■ Problem description ■
All of the entries below are to be repeated word for word.

[Itemized modification records]
§ §

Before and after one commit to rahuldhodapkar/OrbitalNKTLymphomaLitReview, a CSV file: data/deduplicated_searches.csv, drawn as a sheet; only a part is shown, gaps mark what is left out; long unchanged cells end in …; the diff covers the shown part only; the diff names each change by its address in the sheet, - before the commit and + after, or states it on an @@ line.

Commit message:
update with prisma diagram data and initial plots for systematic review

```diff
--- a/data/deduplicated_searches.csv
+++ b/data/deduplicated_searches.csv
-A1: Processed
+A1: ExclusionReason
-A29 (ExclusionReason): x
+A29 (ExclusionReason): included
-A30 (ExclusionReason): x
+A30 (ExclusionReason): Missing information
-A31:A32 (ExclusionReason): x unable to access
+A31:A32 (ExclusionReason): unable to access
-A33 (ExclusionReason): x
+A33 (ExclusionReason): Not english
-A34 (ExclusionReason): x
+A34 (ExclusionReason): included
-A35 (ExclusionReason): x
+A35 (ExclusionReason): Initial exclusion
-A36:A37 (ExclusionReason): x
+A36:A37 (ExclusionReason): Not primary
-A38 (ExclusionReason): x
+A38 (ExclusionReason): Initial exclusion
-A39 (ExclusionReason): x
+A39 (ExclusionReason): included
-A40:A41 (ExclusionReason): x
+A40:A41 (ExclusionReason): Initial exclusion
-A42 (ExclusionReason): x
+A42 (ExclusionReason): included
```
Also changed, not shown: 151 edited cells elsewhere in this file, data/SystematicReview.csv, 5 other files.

§ §

■ Result of this task ■
Before and after one commit to rahuldhodapkar/OrbitalNKTLymphomaLitReview, a CSV file: data/deduplicated_searches.csv, drawn as a sheet; only a part is shown, gaps mark what is left out; long unchanged cells end in …; the diff covers the shown part only; the diff names each change by its address in the sheet, - before the commit and + after, or states it on an @@ line.

Commit message:
update with prisma diagram data and initial plots for systematic review

```diff
--- a/data/deduplicated_searches.csv
+++ b/data/deduplicated_searches.csv
-A1: Processed
+A1: ExclusionReason
-A29 (ExclusionReason): x
+A29 (ExclusionReason): included
-A30 (ExclusionReason): x
+A30 (ExclusionReason): Missing information
-A31:A32 (ExclusionReason): x unable to access
+A31:A32 (ExclusionReason): unable to access
-A33 (ExclusionReason): x
+A33 (ExclusionReason): Not english
-A34 (ExclusionReason): x
+A34 (ExclusionReason): included
-A35 (ExclusionReason): x
+A35 (ExclusionReason): Initial exclusion
-A36:A37 (ExclusionReason): x
+A36:A37 (ExclusionReason): Not primary
-A38 (ExclusionReason): x
+A38 (ExclusionReason): Initial exclusion
-A39 (ExclusionReason): x
+A39 (ExclusionReason): included
-A40:A41 (ExclusionReason): x
+A40:A41 (ExclusionReason): Initial exclusion
-A42 (ExclusionReason): x
+A42 (ExclusionReason): included
```
Also changed, not shown: 151 edited cells elsewhere in this file, data/SystematicReview.csv, 5 other files.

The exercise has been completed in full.